By Mike Lillis - 06/20/10 04:11 PM EDT
Though scaled back to address budget concerns, legislation
extending health insurance benefits for the unemployed remains in jeopardy.
Not only did centrist House Democrats reject the cost to extend COBRA subsidies in May, but the Congressional Budget Office last week scored the Senate’s trimmed down version at $4.1 billion -- far higher than supporters had expected.
Meanwhile, the impasse has kept tens of thousands of unemployed folks from getting help paying their insurance premiums this month -- a situation leaving jobless advocates to question Congress’ priorities.
“The mantra of many is about cutting spending,” said Christine Owens, executive director of the National Employment Law Project, an advocacy group. “Well, they have cut spending -- the spending of the unemployed.”
The comments arrive as the nation still faces a crisis of unemployment. While the economy created more than 400,000 jobs last month, only 41,000 were in the private sector -- far below the number needed even to keep up with new job-seekers entering the workforce. The Bureau of Labor Statistics estimates that 15 million people were unemployed in May.
The COBRA subsidy program was launched in February 2009 as
part of the Democrats’ economic stimulus bill. Under the program, workers laid
off by their employers pay just 35 percent of their monthly COBRA premiums,
with the government reimbursing the insurance provider for the remaining 65
percent with a tax credit.
The original law allowed a maximum of nine months of
benefits, though Congress expanded that window to 15 months last November. More
than 2 million households are estimated to have participated.
The deadline for new enrollment arrived June 1. NELP estimates that the deadline will prevent 144,000 families from receiving benefits each month.
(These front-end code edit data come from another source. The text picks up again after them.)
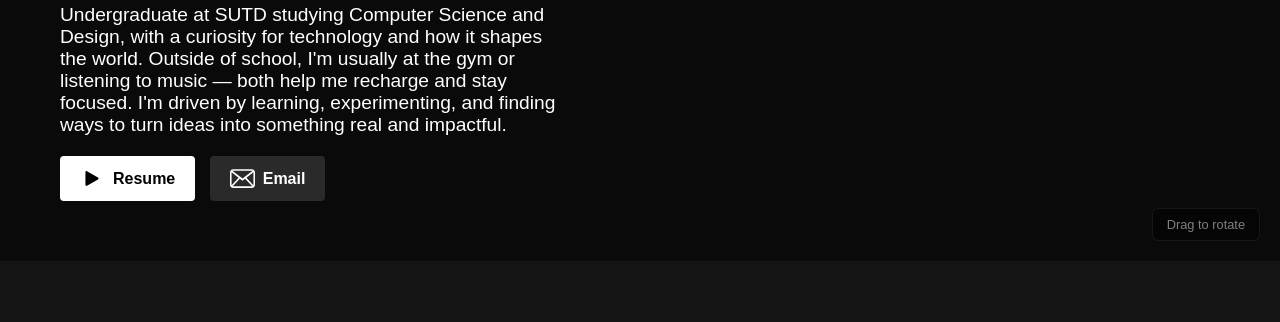
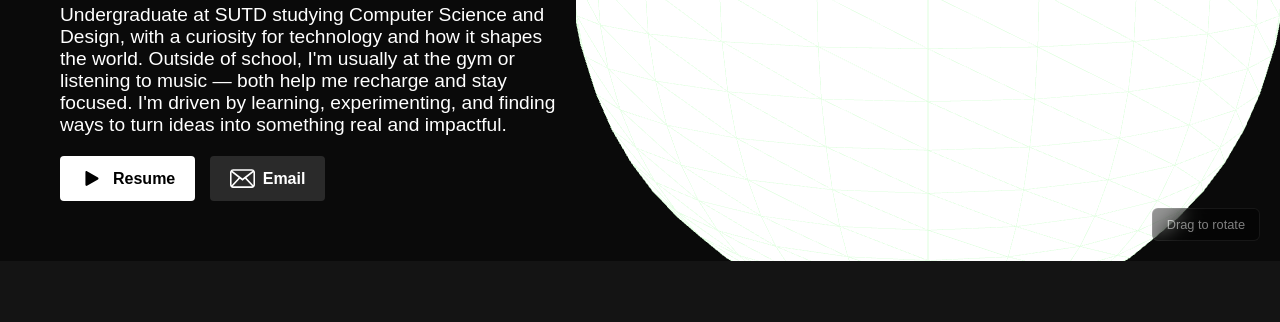
Before and after one commit to borkthecat/myflix, an Astro site: page /home in a window 1280 px wide. Shown: the part 339-661 px from the top of the page. Built offline with nearby package versions, Linux system fonts and the light colour scheme; Astro itself is replaced by a stand-in of ours.

Commit message:
Completely rewrite globe initialization with proper timing, increase size to 8, maximum brightness and lighting

```diff
--- a/src/pages/home.astro
+++ b/src/pages/home.astro
@@ -447,69 +447,86 @@
       // Auto year update
       document.getElementById("year").textContent = new Date().getFullYear();
 
-      // Interactive 3D Globe with Parallax
+      // Interactive 3D Globe with Parallax - Wait for DOM and Three.js
+      function initGlobe() {
         const canvas = document.getElementById('globe-canvas');
-      if (canvas && typeof THREE !== 'undefined') {
+        if (!canvas) {
+          console.error('Canvas not found');
+          return;
+        }
+
+        if (typeof THREE === 'undefined') {
+          console.error('Three.js not loaded');
+          return;
+        }
+
         const scene = new THREE.Scene();
-        const width = canvas.offsetWidth || 600;
-        const height = canvas.offsetHeight || 400;
-        const camera = new THREE.PerspectiveCamera(60, width / height, 0.1, 1000);
+
+        // Get canvas dimensions properly
+        const getSize = () => {
+          const rect = canvas.getBoundingClientRect();
+          return {
+            width: rect.width || 800,
+            height: rect.height || 600
+          };
+        };
+
+        const { width, height } = getSize();
+        const camera = new THREE.PerspectiveCamera(45, width / height, 0.1, 1000);
         const renderer = new THREE.WebGLRenderer({
           canvas: canvas,
           alpha: true,
-          antialias: true,
-          powerPreference: "high-performance"
+          antialias: true
         });
 
         renderer.setSize(width, height);
         renderer.setPixelRatio(Math.min(window.devicePixelRatio, 2));
         renderer.setClearColor(0x000000, 0);
 
-        // Create much larger, more visible globe
-        const geometry = new THREE.SphereGeometry(5, 32, 32);
+        // Create very large, highly visible globe
+        const geometry = new THREE.SphereGeometry(8, 32, 32);
 
-        // Create material with very bright, visible colors
+        // Extremely bright material
         const material = new THREE.MeshPhongMaterial({
-          color: 0x8aac9a,
-          shininess: 60,
-          specular: 0x555555,
-          flatShading: false,
-          emissive: 0x3a4a3a,
-          emissiveIntensity: 0.4
+          color: 0xbaddcc,
+          shininess: 100,
+          specular: 0x888888,
+          flatShading: true,
+          emissive: 0x6a7a6a,
+          emissiveIntensity: 0.7
         });
 
         const globe = new THREE.Mesh(geometry, material);
         scene.add(globe);
 
-        // Add prominent wireframe
+        // Very prominent wireframe
         const wireframe = new THREE.WireframeGeometry(geometry);
         const line = new THREE.LineSegments(wireframe, new THREE.LineBasicMaterial({
-          color: 0xaaccaa,
-          opacity: 0.7,
-          transparent: true,
-          linewidth: 2
+          color: 0xddffdd,
+          opacity: 1,
+          transparent: true
         }));
         globe.add(line);
 
-        // Very strong lighting
-        const ambientLight = new THREE.AmbientLight(0xffffff, 1.5);
+        // Maximum lighting
+        const ambientLight = new THREE.AmbientLight(0xffffff, 3);
         scene.add(ambientLight);
 
-        const directionalLight = new THREE.DirectionalLight(0xffffff, 2);
+        const directionalLight = new THREE.DirectionalLight(0xffffff, 3.5);
         directionalLight.position.set(5, 5, 5);
         scene.add(directionalLight);
 
-        const pointLight = new THREE.PointLight(0xffffff, 1.5);
+        const pointLight = new THREE.PointLight(0xffffff, 3);
         pointLight.position.set(-5, 0, 5);
         scene.add(pointLight);
 
-        const rimLight = new THREE.DirectionalLight(0xaaccff, 1);
+        const rimLight = new THREE.DirectionalLight(0xddddff, 2.5);
         rimLight.position.set(-5, -3, -5);
         scene.add(rimLight);
 
-        // Position camera closer and centered to show globe clearly
-        camera.position.z = 10;
-        camera.position.y = 0;
+        // Position camera to show globe clearly
+        camera.position.z = 18;
+        camera.position.y = 1;
         camera.position.x = 0;
         camera.lookAt(0, 0, 0);
 
@@ -636,13 +653,13 @@
 
           // Handle window resize
           window.addEventListener('resize', () => {
-          const { width, height } = getCanvasSize();
+            const { width, height } = getSize();
             renderer.setSize(width, height);
             camera.aspect = width / height;
             camera.updateProjectionMatrix();
           });
 
-        // Initial render to ensure visibility
+          // Initial render immediately
           renderer.render(scene, camera);
 
           // Start animation
@@ -662,8 +679,13 @@
 
           canvas.addEventListener('mousedown', hideHint);
           canvas.addEventListener('touchstart', hideHint);
+        }
+
+        // Initialize when DOM is ready
+        if (document.readyState === 'loading') {
+          document.addEventListener('DOMContentLoaded', initGlobe);
         } else {
-        console.error('Globe canvas or Three.js not available');
+          setTimeout(initGlobe, 200); // Small delay to ensure canvas is rendered
         }
     </script>
 
```
Lines whose indentation alone changed are shown as unchanged.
The Democrats’ initial proposal -- contained in a larger tax extenders bill -- would have lengthened the eligibility window through November, offering the same 15 months of benefits to those enrolling before then. House Democrats, however, balked at the $8 billion pricetag, leading party leaders to pull the provision from their version of the tax bill.
Aiming to prevent a similar scenario in the Senate, Casey and Brown on Thursday scaled back their proposal, keeping the Nov. 30 deadline, but cutting the benefit window down to six months.
The lawmakers also offered an offset, proposing to eliminate the advance earned income tax credit, which allows low-income taxpayers to receive an early rebate. The provision would save an estimated $1.5 billion, leaving $2.6 billion in deficit spending.
Senate leaders on Friday reached an agreement on another provision of the tax extenders bill: the Medicare doc fix. Democratic leaders were quick to say that that victory would lend momentum to passage of the larger tax extenders bill, to which Casey and Brown hope to attach their COBRA amendment.
“It’s a good omen,” said Senate Finance Committee Chairman Max Baucus (D-Mont.).
Others on Capitol Hill, however, worried that, by removing one of the most pressing -- and most heavily lobbied – provisions of the extenders bill, the Democrats now might have a tougher time passing it.
Indeed, a Senate Democratic leadership aide said Friday that a lack of support for the extenders bill would likely force party leaders to consider something else this week while they try to hammer out a deal with Republicans.
Another Democratic aide supporting the COBRA extension was even more terse about the effect of the doc fix passing separately. “That’ll probably make it even more difficult to get everything else done,” the aide said.
“We need all the help we can get.”